● **Brief**:
Gather every line in the records below that contains the word "active".

● **Given records**:
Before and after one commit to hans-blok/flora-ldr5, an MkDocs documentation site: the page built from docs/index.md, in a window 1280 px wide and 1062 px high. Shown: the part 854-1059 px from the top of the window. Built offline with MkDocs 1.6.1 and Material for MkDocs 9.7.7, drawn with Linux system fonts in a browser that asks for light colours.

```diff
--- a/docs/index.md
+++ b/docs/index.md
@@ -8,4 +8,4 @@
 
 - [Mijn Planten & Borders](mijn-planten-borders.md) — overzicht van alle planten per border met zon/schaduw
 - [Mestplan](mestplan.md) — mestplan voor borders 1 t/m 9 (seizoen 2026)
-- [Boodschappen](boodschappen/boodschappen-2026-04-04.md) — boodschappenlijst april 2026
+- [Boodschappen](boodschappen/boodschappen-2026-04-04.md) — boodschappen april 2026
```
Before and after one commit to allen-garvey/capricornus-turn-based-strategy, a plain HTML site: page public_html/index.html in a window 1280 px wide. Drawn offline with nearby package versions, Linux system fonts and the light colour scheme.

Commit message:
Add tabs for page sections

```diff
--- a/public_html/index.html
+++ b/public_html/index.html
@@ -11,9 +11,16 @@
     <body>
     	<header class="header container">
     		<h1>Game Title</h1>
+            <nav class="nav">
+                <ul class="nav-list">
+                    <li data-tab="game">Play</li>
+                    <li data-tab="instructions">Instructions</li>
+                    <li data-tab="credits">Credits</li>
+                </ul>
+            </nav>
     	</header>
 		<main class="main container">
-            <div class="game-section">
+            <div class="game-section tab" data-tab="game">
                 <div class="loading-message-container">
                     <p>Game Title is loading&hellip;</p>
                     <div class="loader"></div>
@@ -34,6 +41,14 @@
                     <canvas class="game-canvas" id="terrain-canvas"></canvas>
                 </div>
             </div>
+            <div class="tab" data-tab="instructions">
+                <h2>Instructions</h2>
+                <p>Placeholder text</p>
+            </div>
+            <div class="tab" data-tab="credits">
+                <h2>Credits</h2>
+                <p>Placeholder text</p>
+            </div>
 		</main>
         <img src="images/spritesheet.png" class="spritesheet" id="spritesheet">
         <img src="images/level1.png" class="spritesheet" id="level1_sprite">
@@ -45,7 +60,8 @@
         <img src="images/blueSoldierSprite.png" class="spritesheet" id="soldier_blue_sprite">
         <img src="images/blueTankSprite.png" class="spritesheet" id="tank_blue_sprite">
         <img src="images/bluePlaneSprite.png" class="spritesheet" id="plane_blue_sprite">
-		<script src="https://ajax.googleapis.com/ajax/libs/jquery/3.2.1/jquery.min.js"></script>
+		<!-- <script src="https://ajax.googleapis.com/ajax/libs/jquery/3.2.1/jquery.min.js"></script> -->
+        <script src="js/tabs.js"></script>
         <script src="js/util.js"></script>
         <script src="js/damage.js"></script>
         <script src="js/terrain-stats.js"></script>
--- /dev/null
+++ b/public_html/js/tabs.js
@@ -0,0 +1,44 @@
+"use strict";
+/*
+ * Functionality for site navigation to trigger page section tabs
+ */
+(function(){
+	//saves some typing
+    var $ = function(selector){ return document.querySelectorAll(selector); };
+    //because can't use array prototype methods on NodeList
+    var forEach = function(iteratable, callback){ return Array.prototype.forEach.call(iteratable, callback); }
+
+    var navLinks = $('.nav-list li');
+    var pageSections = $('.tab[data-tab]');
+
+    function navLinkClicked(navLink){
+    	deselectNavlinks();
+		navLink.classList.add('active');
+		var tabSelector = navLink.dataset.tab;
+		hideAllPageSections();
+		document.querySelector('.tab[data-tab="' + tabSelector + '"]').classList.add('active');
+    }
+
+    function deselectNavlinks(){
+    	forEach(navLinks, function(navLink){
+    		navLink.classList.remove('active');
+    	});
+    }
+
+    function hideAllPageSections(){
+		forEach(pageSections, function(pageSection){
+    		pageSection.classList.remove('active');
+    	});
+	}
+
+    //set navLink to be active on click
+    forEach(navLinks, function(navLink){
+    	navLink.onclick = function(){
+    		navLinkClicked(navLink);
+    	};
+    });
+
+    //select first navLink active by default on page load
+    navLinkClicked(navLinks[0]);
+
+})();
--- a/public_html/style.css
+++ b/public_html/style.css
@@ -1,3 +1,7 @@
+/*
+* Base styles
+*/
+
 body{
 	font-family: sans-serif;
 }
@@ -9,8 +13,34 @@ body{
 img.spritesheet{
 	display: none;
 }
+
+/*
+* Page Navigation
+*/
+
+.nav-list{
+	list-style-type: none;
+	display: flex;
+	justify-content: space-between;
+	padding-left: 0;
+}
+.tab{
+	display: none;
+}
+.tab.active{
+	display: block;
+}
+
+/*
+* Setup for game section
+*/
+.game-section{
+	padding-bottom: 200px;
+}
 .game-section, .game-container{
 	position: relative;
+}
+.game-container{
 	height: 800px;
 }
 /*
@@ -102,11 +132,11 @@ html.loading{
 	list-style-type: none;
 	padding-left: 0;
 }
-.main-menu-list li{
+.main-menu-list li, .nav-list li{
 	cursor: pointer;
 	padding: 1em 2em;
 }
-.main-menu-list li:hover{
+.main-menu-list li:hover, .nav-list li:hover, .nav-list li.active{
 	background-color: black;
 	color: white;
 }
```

● **Answer box**:
+		navLink.classList.add('active');
+		document.querySelector('.tab[data-tab="' + tabSelector + '"]').classList.add('active');
+    		navLink.classList.remove('active');
+    		pageSection.classList.remove('active');
+    //set navLink to be active on click
+    //select first navLink active by default on page load
+.tab.active{
+.main-menu-list li:hover, .nav-list li:hover, .nav-list li.active{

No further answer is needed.